The California commute and its adverse implications for health status
Lancaster is also hoping to make its communities more pedestrian-friendly. Last month, the City Council revised its residential zoning ordinance to provide incentives for infill development and to require developers to include pedestrian and bicycle connections to nearby amenities.
Lancaster Mayor R. Rex Parris said residents’ long commutes concern him, adding that he knows hundreds of families who endure debilitating treks to the office.
“The mother and father spend most of their productive hours on the freeway,” Parris said. “It’s just not a good way to live.”
Parris is right. It’s not only not a good way to live, research indicates the daily commute has adverse health implications. The Antelope Valley is located in California, an automobile-driven state noted for having some of the longest and most congested commutes in the United States, with the San Francisco Bay Area and Silicon Valley leading the nation in so-called “super commutes.”
The state recently formed a Let’s Get Healthy California task force made up of the Golden State’s top health experts.

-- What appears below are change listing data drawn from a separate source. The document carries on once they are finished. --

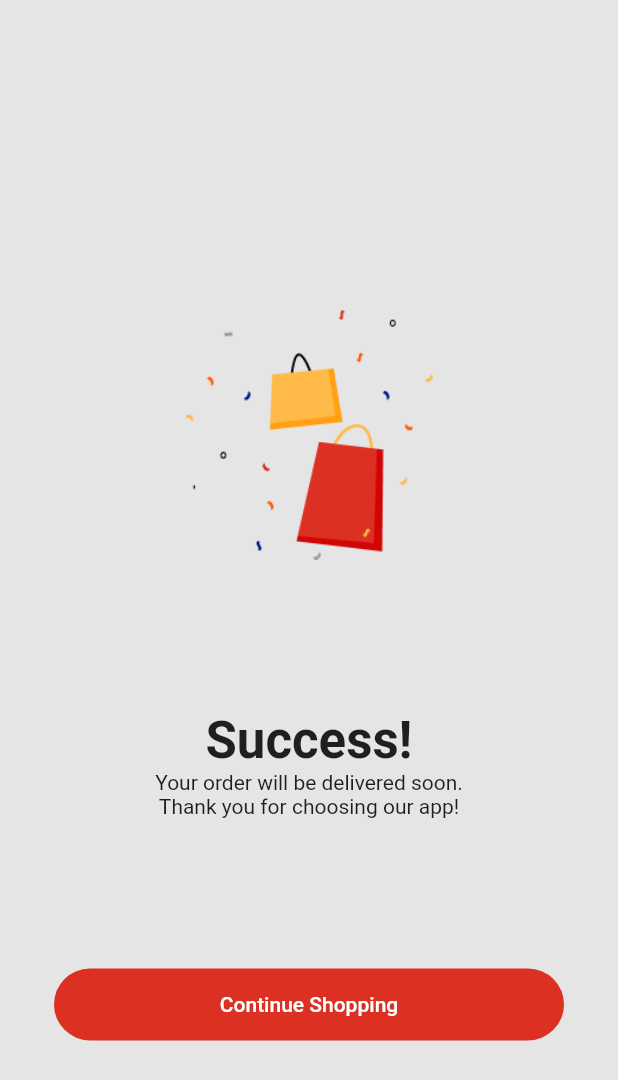
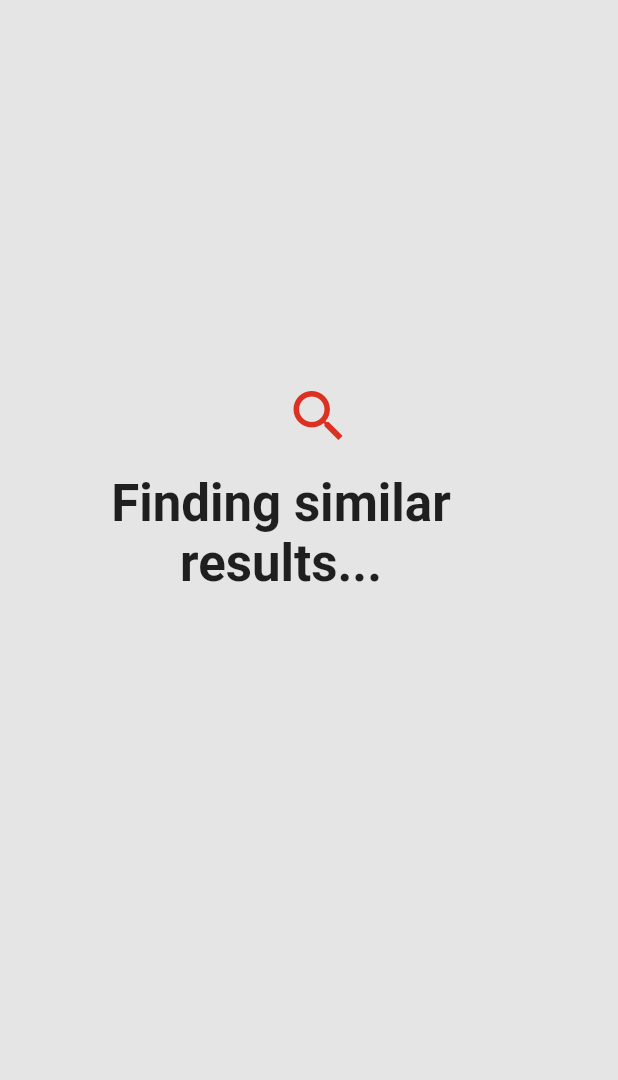
Before and after one commit to devcareer/fiverly-flutter, a Flutter app: the screen it shows after launch, on a phone screen of 412 x 824 dp. Shown: the top 1080 px of the screen. Run offline on Flutter 3.47's test engine with Material 2 defaults, Android fonts, the phone set to English and light mode, and no system bars; our stand-ins replace bloc, google_fonts; missing offline and left inert: flutter_cmoon_icons.

Commit message:
added 3 search screens

```diff
--- /dev/null
+++ b/lib/features/searchpages/virtualsearchfinding.dart
@@ -0,0 +1,50 @@
+import 'package:flutter/material.dart';
+import '../authentication/sharedresources/shared.dart';
+import '../authentication/sharedresources/shared.dart';
+
+class SearchFinding extends StatefulWidget {
+  @override
+  _SearchFindingState createState() => _SearchFindingState();
+}
+
+class _SearchFindingState extends State<SearchFinding> {
+  @override
+  Widget build(BuildContext context) {
+    final double width = MediaQuery.of(context).size.width;
+    final double height = MediaQuery.of(context).size.height;
+    return Scaffold(
+      backgroundColor: Color(0xffe5e5e5),
+          body: SingleChildScrollView(
+                child: Column(
+            children:<Widget> [
+              SizedBox(height: height* 0.30,),
+              Center(
+                child: Container(
+                child:Row(
+                mainAxisAlignment: MainAxisAlignment.center,
+                children:<Widget> [
+                  IconButton(icon: Icon(Icons.search, color:Color(0xffdb3022,),size:45,), onPressed: null),
+                ],
+              ),
+                ),
+              ),
+              SizedBox(height: 20.0,),
+                  Row(
+                    children: <Widget>[
+                      SizedBox(width: width* 0.18,),
+                      Center(
+                        child: Column(
+                         children:<Widget> [
+                         Text('Finding similar',style: fonts1,),
+                         Text('results...',style: fonts1,),
+                        ],
+                        ),
+                      ),
+                    ],
+                  ),
+            ],
+          ),
+      ),
+    );
+  }
+}
--- a/lib/features/successpages/success2.dart
+++ b/lib/features/successpages/success2.dart
@@ -1,9 +1,5 @@
 import 'package:flutter/material.dart';
 import '../authentication/sharedresources/shared.dart';
-
-
-
-
 
 class SuccessPage2 extends StatefulWidget {
   @override
--- a/lib/main.dart
+++ b/lib/main.dart
@@ -4,8 +4,10 @@ import 'package:fixing/features/authentication/sign_up.dart';
 import 'features/authentication/forgot_password.dart';
 import 'features/authentication/login.dart';
 import 'package:fixing/features/successpages/success1.dart';
-
+import 'package:fixing/features/searchpages/virtual_search.dart';
 import 'features/successpages/success2.dart';
+import 'package:fixing/features/searchpages/taking_photo.dart';
+import 'package:fixing/features/searchpages/virtualsearchfinding.dart';
 void main() {
   runApp(MyApp());
 }
@@ -21,7 +23,7 @@ class MyApp extends StatelessWidget {
       ),
       home: Scaffold(
         backgroundColor: Color(0xffe5e5e5),
-        body:SuccessPage2(),
+        body:SearchFinding(),
       ),
     );
   }
```
Also changed, not shown: lib/features/authentication/sharedresources/shared.dart (+27 -4 lines), lib/features/searchpages/taking_photo.dart (added, +48 -0 lines), lib/features/searchpages/virtual_search.dart (added, +62 -0 lines), images/takingphoto.png (added), images/virtualSearch.png (added).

Inexplicably given that commuting is such a big part of Californians’ daily lives, the role of commuting and its adverse affect on health is not discussed anywhere in the task force’s final report. As Mayor Parris implies, if residents are spending all their daily hours working and commuting, once they get home they aren’t going to have time or energy to get the exercise they need for maintaining good health on the pedestrian and bike trails that his city envisions.
Ironically, while Silicon Valley companies produce some of the longest and worst commutes, they have also innovated much of today’s modern information and communications technology that allows those who perform knowledge and information work to get their work done from their communities. It’s absurd Californians would jeopardize their health to drive hours each day to use a computer and telephone in some distant centralized office. And it’s a major oversight this was not addressed by the Let’s Get Healthy California task force.